2. For dried paints, those that are oil or varnished based, sponge carefully with white spirit or a proprietary paintbrush cleaner (apply in small amounts, and test on a small area before proceeding) before washing.

Remove Water-Based Ink Stains from Fabric

1. Place the stained clothing on top of a clean dry towel or cloth.

2.  Apply water to the ink stain and blot with another clean cloth.

3.  While you blot, the ink stain it will begin to transfer onto the cleaning cloth.

4.  Apply a small amount of liquid washing detergent to the ink stain and allow the fabric to sit for between 3-5 minutes.

5.  Using the hottest water recommend for your clothing wash normally.

6.  Before drying, check to make sure the entire stain was removed.

7.  If any trace of the stained area remains, repeat the steps above.

Please note that drying the stained area before all the stain is removed will make it harder to remove the stain later.

Removing Chocolate Stains from Fabric

  • Allow any clumps of chocolate to harden, then scrape away as much as possible using a spoon or dull knife.
  • Apply either Laundry detergent, stain remover or soap to the stained area..
  • Allow the product to soak for several minutes.
  • If the stain is large or ground into the fabric, allow the stained area to soak in a bowl filled with cold water with one of the detergents/soaps.
  • Launder as usual with cold water -  warm or hot water as this can set the stain.
  • Hang the clothing to dry completely and ensure the stain is removed before placing it in the dryer for future cleanings.

Please note: Soap, such as Palmolive, has been effective in removing chocolate stains that are fresh as well as those that are set-in.
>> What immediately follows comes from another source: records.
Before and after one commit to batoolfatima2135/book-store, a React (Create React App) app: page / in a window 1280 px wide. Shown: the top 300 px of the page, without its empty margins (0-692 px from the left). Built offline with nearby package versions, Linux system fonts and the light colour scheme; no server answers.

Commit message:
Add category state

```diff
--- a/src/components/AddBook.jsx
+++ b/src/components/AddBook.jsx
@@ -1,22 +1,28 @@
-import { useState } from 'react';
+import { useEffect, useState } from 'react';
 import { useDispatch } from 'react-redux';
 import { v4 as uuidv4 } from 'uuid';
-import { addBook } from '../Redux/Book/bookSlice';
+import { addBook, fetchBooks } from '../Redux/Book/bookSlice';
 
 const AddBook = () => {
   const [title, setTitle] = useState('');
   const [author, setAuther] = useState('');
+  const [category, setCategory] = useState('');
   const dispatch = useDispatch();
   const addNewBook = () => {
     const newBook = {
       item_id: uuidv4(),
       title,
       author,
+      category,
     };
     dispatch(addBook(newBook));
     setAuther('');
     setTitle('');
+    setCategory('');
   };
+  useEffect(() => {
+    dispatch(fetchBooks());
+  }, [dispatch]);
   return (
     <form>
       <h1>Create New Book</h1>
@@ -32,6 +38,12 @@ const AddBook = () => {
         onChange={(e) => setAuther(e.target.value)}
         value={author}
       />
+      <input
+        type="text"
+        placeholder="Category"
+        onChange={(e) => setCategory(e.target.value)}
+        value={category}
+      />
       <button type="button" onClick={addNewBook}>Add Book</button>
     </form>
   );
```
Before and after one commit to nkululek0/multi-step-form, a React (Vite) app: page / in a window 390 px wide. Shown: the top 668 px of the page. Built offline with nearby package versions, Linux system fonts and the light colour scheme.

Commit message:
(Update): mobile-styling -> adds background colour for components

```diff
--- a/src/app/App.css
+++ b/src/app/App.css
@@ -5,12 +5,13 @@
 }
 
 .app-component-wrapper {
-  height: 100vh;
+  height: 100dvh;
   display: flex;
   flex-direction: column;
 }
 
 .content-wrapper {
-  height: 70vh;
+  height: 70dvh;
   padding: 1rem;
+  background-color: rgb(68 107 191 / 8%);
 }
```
Heavy cream makes the fatty components of the chocolate fresh and easier to remove. Saturate the area with the cream, allow it to soak and launder as normal.